** Your goal **
Pull out each line of the records holding the string "Kaestner".

Records shown below:

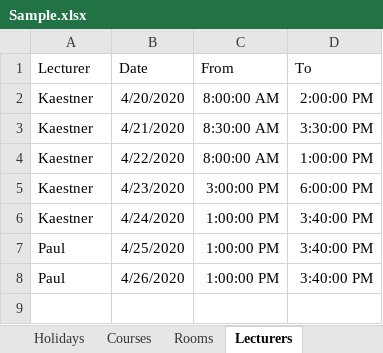
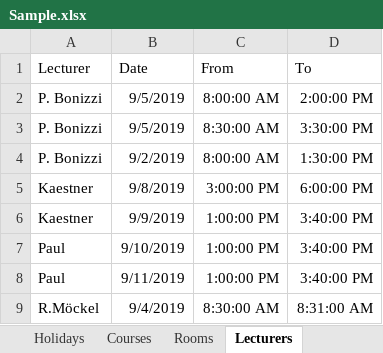
Before and after one commit to pdisbeschl/Uni_Timetables, an Excel workbook: src/InputOutput/Sample.xlsx, sheet Lecturers, drawn as a sheet; values as stored, in another font and other column widths than the file's, no borders; removed rows and columns are numbered as before the commit, all else as after; the diff names each change by its address in the sheet, - before the commit and + after, or states it on an @@ line.

Commit message:
More ILP hard-constraints :boom: :alembic:
ILP considers lecture lap of years, overlap of teachers and unavailability of teachers

```diff
--- a/src/InputOutput/Sample.xlsx (sheet Lecturers)
+++ b/src/InputOutput/Sample.xlsx (sheet Lecturers)
-A2:A3 (Lecturer): Kaestner
+A2:A3 (Lecturer): P. Bonizzi
-B2 (Date): 4/20/2020
+B2 (Date): 9/5/2019
-B3 (Date): 4/21/2020
+B3 (Date): 9/5/2019
-row 4: Kaestner | 4/22/2020 | 8:00:00 AM | 1:00:00 PM
+row 4: P. Bonizzi | 9/2/2019 | 8:00:00 AM | 1:30:00 PM
-B5 (Date): 4/23/2020
+B5 (Date): 9/8/2019
-B6 (Date): 4/24/2020
+B6 (Date): 9/9/2019
-B7 (Date): 4/25/2020
+B7 (Date): 9/10/2019
-B8 (Date): 4/26/2020
+B8 (Date): 9/11/2019
+row 9: R.Möckel | 9/4/2019 | 8:30:00 AM | 8:31:00 AM
```
Also changed, not shown: 3 other files.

End of Records shown.

** Solution below **
-A2:A3 (Lecturer): Kaestner
-row 4: Kaestner | 4/22/2020 | 8:00:00 AM | 1:00:00 PM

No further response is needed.